Sepsis is a life-threatening response to an infection that causes organ failure. The mission of the Pediatric Sepsis Program (PSP) at Children’s Hospital of Philadelphia (CHOP) is to minimize the number of children who develop sepsis and to optimize early recognition and therapy. Our vision, based on the rationale that sepsis is both preventable and treatable, is that every child with a severe infection is evaluated for sepsis and treated with the highest quality medical and surgical care to reduce—and eventually eliminate—morbidity and mortality caused by sepsis.
Through scientific research, clinical decision support, education, public awareness, and quality improvement projects, our multidisciplinary team works with the international medical and scientific communities to search for what causes sepsis, develop the best methods for early detection and resuscitation, and continuously test for more effective therapies to reverse the effects of sepsis.
As a leader in early recognition, treatment and follow-up care for infants, children and adolescents with sepsis, the PSP at CHOP is a central resource for doctors, scientists, nurses, pharmacists and other staff at Children’s Hospital, providing education to clinicians caring for children with sepsis, support for scientific investigation, and mentorship to professional trainees (medical students, residents and fellows) in sepsis-related research.
The Pediatric Sepsis Program at CHOP is supported by a Department of Pediatrics Chair’s Initiative award, the Divisions of Emergency Medicine and Critical Care, the Office of Clinical Quality Improvement, and investigator-initiated grants.

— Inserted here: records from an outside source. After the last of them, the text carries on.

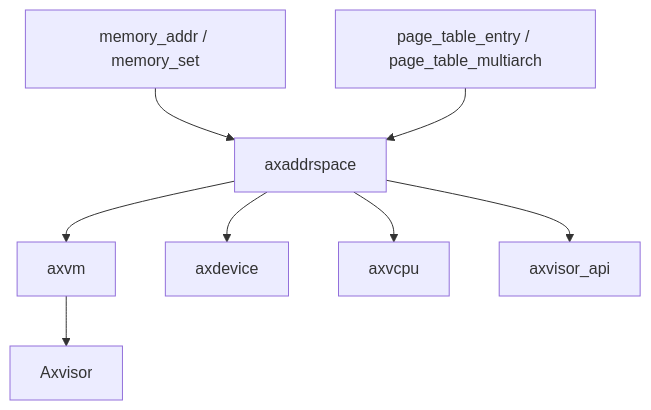
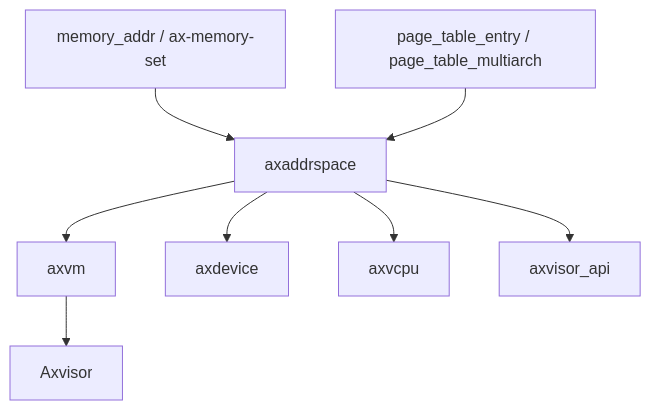
One commit to zKurisu/tgoskits changed the second of 2 diagrams in docs/crates/axaddrspace.md. Above: the diagram before and after it, drawn with Mermaid. The commit also changed other lines of this file and 27 other files, not shown here.

Commit message:
rename memory_set to ax-memory-set

````diff
--- a/docs/crates/axaddrspace.md
+++ b/docs/crates/axaddrspace.md
@@ -260,10 +260,10 @@
 ```mermaid
 graph TD
-    A[memory_addr / memory_set] --> B[axaddrspace]
+    A[memory_addr / ax-memory-set] --> B[axaddrspace]
     C[page_table_entry / page_table_multiarch] --> B
     B --> D[axvm]
     B --> E[axdevice]
     B --> F[axvcpu]
     B --> G[axvisor_api]
     D --> H[Axvisor]
 ```
````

What is sepsis?
Sepsis occurs when the body develops an overwhelming response to an infection, such as pneumonia or a urinary tract infection. Sepsis impairs organ function, including the heart, brain, liver and kidneys, and can lead to organ failure and death. Children with sepsis are often critically ill, requiring emergency treatment and sometimes admission to a pediatric or neonatal intensive care unit. In infants, children and adolescents, severe sepsis and septic shock represent the most serious manifestations of the sepsis spectrum and are the focus of the Pediatric Sepsis Program. Severe sepsis and septic shock are a leading cause of death for children in the intensive care unit.
In the mid-1900s, over 90 percent of patients who developed sepsis died. With the development of targeted antibiotics and resuscitative therapies, such as intravenous fluids, medications to increase blood pressure, and supplemental oxygen, most patients who develop sepsis now survive. However, nationally, about 1 in 10 children with severe sepsis still die. Many survivors go on to have longer-term problems with attention, school work and physical activity, as well as a higher risk of recurrent infections and hospital readmission. At Children’s Hospital of Philadelphia, clinicians and scientists within the Pediatric Sepsis Program are helping to lead the international medical and scientific communities in our search for improving early detection and resuscitation, and providing effective therapies for sepsis.